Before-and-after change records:
***
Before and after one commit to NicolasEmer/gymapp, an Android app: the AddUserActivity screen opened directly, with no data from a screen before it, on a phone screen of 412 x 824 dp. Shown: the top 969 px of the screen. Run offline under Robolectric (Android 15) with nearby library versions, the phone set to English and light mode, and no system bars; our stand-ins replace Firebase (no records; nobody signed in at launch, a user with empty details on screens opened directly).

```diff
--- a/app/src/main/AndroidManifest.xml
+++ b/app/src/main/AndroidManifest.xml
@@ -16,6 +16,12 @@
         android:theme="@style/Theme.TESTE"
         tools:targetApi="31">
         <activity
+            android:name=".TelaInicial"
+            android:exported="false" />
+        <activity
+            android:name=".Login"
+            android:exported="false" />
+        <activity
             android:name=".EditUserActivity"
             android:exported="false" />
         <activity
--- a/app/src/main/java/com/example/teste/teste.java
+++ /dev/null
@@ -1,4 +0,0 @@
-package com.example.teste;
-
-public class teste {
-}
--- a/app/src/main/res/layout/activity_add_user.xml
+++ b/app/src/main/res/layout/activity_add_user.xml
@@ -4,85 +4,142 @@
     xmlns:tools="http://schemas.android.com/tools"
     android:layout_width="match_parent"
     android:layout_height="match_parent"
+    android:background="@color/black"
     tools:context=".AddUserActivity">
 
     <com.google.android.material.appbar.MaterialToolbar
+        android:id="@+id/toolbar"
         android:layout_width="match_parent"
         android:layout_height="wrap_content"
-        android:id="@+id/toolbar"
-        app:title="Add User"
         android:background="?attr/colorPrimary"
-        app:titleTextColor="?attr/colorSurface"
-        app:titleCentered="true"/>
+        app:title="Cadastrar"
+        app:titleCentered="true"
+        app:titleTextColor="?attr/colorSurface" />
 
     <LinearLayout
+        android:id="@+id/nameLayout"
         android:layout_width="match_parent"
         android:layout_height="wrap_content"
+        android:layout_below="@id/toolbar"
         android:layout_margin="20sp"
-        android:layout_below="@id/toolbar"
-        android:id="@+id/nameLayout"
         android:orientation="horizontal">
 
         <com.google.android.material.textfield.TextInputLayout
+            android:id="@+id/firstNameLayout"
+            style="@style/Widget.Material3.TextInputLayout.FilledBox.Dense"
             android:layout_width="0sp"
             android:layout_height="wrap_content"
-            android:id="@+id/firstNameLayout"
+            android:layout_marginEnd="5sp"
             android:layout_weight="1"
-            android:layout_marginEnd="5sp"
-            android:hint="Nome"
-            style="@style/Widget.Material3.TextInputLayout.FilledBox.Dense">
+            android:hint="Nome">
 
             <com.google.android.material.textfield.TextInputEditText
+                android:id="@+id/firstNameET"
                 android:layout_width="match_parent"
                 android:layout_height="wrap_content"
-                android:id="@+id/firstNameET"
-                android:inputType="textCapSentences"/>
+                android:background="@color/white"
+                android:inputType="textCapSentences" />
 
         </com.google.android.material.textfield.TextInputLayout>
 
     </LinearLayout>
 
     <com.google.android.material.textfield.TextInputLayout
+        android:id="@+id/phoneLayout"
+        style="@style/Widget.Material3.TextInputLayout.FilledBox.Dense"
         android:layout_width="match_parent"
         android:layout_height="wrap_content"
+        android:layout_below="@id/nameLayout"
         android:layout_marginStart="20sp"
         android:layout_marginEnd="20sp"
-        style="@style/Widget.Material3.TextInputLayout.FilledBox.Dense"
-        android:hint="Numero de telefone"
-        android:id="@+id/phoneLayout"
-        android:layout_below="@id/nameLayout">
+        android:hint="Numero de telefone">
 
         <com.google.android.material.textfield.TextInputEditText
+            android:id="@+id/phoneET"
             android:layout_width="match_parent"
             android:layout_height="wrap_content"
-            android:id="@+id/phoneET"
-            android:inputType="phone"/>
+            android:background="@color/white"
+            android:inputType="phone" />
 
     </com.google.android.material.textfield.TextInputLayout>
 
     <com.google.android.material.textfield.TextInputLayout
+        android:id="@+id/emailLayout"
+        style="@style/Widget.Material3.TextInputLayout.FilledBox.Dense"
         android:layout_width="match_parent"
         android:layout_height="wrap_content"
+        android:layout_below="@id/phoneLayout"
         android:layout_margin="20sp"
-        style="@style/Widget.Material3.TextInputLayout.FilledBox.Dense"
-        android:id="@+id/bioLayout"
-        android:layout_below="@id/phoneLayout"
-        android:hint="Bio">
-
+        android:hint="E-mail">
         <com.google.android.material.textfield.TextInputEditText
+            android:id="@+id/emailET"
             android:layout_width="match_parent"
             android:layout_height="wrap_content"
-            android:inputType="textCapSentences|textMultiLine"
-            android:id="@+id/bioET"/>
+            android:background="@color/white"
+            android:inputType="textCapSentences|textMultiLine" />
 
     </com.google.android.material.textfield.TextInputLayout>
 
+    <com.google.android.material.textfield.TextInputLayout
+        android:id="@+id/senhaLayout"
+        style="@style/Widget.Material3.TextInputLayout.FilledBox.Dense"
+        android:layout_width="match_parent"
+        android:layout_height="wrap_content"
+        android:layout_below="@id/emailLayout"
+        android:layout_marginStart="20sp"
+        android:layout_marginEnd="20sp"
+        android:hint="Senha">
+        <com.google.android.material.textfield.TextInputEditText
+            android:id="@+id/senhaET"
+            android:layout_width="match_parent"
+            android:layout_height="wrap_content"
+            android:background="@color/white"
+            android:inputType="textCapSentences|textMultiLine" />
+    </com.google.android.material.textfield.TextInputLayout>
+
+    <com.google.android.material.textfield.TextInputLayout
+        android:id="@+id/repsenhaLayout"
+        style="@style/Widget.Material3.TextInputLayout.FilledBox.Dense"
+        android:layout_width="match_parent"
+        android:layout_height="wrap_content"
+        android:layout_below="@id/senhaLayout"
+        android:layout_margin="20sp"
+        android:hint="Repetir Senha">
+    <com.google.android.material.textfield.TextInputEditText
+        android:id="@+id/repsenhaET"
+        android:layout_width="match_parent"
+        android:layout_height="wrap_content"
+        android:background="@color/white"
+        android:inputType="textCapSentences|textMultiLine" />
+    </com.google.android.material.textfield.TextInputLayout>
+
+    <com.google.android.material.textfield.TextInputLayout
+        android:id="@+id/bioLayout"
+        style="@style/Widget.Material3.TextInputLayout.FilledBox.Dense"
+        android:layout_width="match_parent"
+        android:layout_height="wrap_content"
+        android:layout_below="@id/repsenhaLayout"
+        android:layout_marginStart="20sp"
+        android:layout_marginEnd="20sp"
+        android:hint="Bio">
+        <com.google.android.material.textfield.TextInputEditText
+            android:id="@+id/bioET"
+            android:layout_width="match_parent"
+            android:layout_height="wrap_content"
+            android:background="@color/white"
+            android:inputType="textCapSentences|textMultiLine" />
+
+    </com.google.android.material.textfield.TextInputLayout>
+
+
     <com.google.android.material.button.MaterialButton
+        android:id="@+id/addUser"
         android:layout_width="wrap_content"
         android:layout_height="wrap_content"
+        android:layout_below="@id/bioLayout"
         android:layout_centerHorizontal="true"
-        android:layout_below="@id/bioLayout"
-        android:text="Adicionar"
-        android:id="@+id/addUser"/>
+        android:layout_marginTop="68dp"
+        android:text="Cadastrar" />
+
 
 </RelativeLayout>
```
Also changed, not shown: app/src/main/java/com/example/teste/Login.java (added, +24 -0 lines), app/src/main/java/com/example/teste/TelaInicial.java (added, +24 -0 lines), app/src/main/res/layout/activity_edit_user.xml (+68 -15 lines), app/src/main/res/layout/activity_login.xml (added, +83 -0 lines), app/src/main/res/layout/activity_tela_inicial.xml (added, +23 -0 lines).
***
**EXERCISE:** An exact copy of every record above is needed. Write it out word for word.

**RESULT FOR THIS EXERCISE:**
Before and after one commit to NicolasEmer/gymapp, an Android app: the AddUserActivity screen opened directly, with no data from a screen before it, on a phone screen of 412 x 824 dp. Shown: the top 969 px of the screen. Run offline under Robolectric (Android 15) with nearby library versions, the phone set to English and light mode, and no system bars; our stand-ins replace Firebase (no records; nobody signed in at launch, a user with empty details on screens opened directly).

```diff
--- a/app/src/main/AndroidManifest.xml
+++ b/app/src/main/AndroidManifest.xml
@@ -16,6 +16,12 @@
         android:theme="@style/Theme.TESTE"
         tools:targetApi="31">
         <activity
+            android:name=".TelaInicial"
+            android:exported="false" />
+        <activity
+            android:name=".Login"
+            android:exported="false" />
+        <activity
             android:name=".EditUserActivity"
             android:exported="false" />
         <activity
--- a/app/src/main/java/com/example/teste/teste.java
+++ /dev/null
@@ -1,4 +0,0 @@
-package com.example.teste;
-
-public class teste {
-}
--- a/app/src/main/res/layout/activity_add_user.xml
+++ b/app/src/main/res/layout/activity_add_user.xml
@@ -4,85 +4,142 @@
     xmlns:tools="http://schemas.android.com/tools"
     android:layout_width="match_parent"
     android:layout_height="match_parent"
+    android:background="@color/black"
     tools:context=".AddUserActivity">
 
     <com.google.android.material.appbar.MaterialToolbar
+        android:id="@+id/toolbar"
         android:layout_width="match_parent"
         android:layout_height="wrap_content"
-        android:id="@+id/toolbar"
-        app:title="Add User"
         android:background="?attr/colorPrimary"
-        app:titleTextColor="?attr/colorSurface"
-        app:titleCentered="true"/>
+        app:title="Cadastrar"
+        app:titleCentered="true"
+        app:titleTextColor="?attr/colorSurface" />
 
     <LinearLayout
+        android:id="@+id/nameLayout"
         android:layout_width="match_parent"
         android:layout_height="wrap_content"
+        android:layout_below="@id/toolbar"
         android:layout_margin="20sp"
-        android:layout_below="@id/toolbar"
-        android:id="@+id/nameLayout"
         android:orientation="horizontal">
 
         <com.google.android.material.textfield.TextInputLayout
+            android:id="@+id/firstNameLayout"
+            style="@style/Widget.Material3.TextInputLayout.FilledBox.Dense"
             android:layout_width="0sp"
             android:layout_height="wrap_content"
-            android:id="@+id/firstNameLayout"
+            android:layout_marginEnd="5sp"
             android:layout_weight="1"
-            android:layout_marginEnd="5sp"
-            android:hint="Nome"
-            style="@style/Widget.Material3.TextInputLayout.FilledBox.Dense">
+            android:hint="Nome">
 
             <com.google.android.material.textfield.TextInputEditText
+                android:id="@+id/firstNameET"
                 android:layout_width="match_parent"
                 android:layout_height="wrap_content"
-                android:id="@+id/firstNameET"
-                android:inputType="textCapSentences"/>
+                android:background="@color/white"
+                android:inputType="textCapSentences" />
 
         </com.google.android.material.textfield.TextInputLayout>
 
     </LinearLayout>
 
     <com.google.android.material.textfield.TextInputLayout
+        android:id="@+id/phoneLayout"
+        style="@style/Widget.Material3.TextInputLayout.FilledBox.Dense"
         android:layout_width="match_parent"
         android:layout_height="wrap_content"
+        android:layout_below="@id/nameLayout"
         android:layout_marginStart="20sp"
         android:layout_marginEnd="20sp"
-        style="@style/Widget.Material3.TextInputLayout.FilledBox.Dense"
-        android:hint="Numero de telefone"
-        android:id="@+id/phoneLayout"
-        android:layout_below="@id/nameLayout">
+        android:hint="Numero de telefone">
 
         <com.google.android.material.textfield.TextInputEditText
+            android:id="@+id/phoneET"
             android:layout_width="match_parent"
             android:layout_height="wrap_content"
-            android:id="@+id/phoneET"
-            android:inputType="phone"/>
+            android:background="@color/white"
+            android:inputType="phone" />
 
     </com.google.android.material.textfield.TextInputLayout>
 
     <com.google.android.material.textfield.TextInputLayout
+        android:id="@+id/emailLayout"
+        style="@style/Widget.Material3.TextInputLayout.FilledBox.Dense"
         android:layout_width="match_parent"
         android:layout_height="wrap_content"
+        android:layout_below="@id/phoneLayout"
         android:layout_margin="20sp"
-        style="@style/Widget.Material3.TextInputLayout.FilledBox.Dense"
-        android:id="@+id/bioLayout"
-        android:layout_below="@id/phoneLayout"
-        android:hint="Bio">
-
+        android:hint="E-mail">
         <com.google.android.material.textfield.TextInputEditText
+            android:id="@+id/emailET"
             android:layout_width="match_parent"
             android:layout_height="wrap_content"
-            android:inputType="textCapSentences|textMultiLine"
-            android:id="@+id/bioET"/>
+            android:background="@color/white"
+            android:inputType="textCapSentences|textMultiLine" />
 
     </com.google.android.material.textfield.TextInputLayout>
 
+    <com.google.android.material.textfield.TextInputLayout
+        android:id="@+id/senhaLayout"
+        style="@style/Widget.Material3.TextInputLayout.FilledBox.Dense"
+        android:layout_width="match_parent"
+        android:layout_height="wrap_content"
+        android:layout_below="@id/emailLayout"
+        android:layout_marginStart="20sp"
+        android:layout_marginEnd="20sp"
+        android:hint="Senha">
+        <com.google.android.material.textfield.TextInputEditText
+            android:id="@+id/senhaET"
+            android:layout_width="match_parent"
+            android:layout_height="wrap_content"
+            android:background="@color/white"
+            android:inputType="textCapSentences|textMultiLine" />
+    </com.google.android.material.textfield.TextInputLayout>
+
+    <com.google.android.material.textfield.TextInputLayout
+        android:id="@+id/repsenhaLayout"
+        style="@style/Widget.Material3.TextInputLayout.FilledBox.Dense"
+        android:layout_width="match_parent"
+        android:layout_height="wrap_content"
+        android:layout_below="@id/senhaLayout"
+        android:layout_margin="20sp"
+        android:hint="Repetir Senha">
+    <com.google.android.material.textfield.TextInputEditText
+        android:id="@+id/repsenhaET"
+        android:layout_width="match_parent"
+        android:layout_height="wrap_content"
+        android:background="@color/white"
+        android:inputType="textCapSentences|textMultiLine" />
+    </com.google.android.material.textfield.TextInputLayout>
+
+    <com.google.android.material.textfield.TextInputLayout
+        android:id="@+id/bioLayout"
+        style="@style/Widget.Material3.TextInputLayout.FilledBox.Dense"
+        android:layout_width="match_parent"
+        android:layout_height="wrap_content"
+        android:layout_below="@id/repsenhaLayout"
+        android:layout_marginStart="20sp"
+        android:layout_marginEnd="20sp"
+        android:hint="Bio">
+        <com.google.android.material.textfield.TextInputEditText
+            android:id="@+id/bioET"
+            android:layout_width="match_parent"
+            android:layout_height="wrap_content"
+            android:background="@color/white"
+            android:inputType="textCapSentences|textMultiLine" />
+
+    </com.google.android.material.textfield.TextInputLayout>
+
+
     <com.google.android.material.button.MaterialButton
+        android:id="@+id/addUser"
         android:layout_width="wrap_content"
         android:layout_height="wrap_content"
+        android:layout_below="@id/bioLayout"
         android:layout_centerHorizontal="true"
-        android:layout_below="@id/bioLayout"
-        android:text="Adicionar"
-        android:id="@+id/addUser"/>
+        android:layout_marginTop="68dp"
+        android:text="Cadastrar" />
+
 
 </RelativeLayout>
```
Also changed, not shown: app/src/main/java/com/example/teste/Login.java (added, +24 -0 lines), app/src/main/java/com/example/teste/TelaInicial.java (added, +24 -0 lines), app/src/main/res/layout/activity_edit_user.xml (+68 -15 lines), app/src/main/res/layout/activity_login.xml (added, +83 -0 lines), app/src/main/res/layout/activity_tela_inicial.xml (added, +23 -0 lines).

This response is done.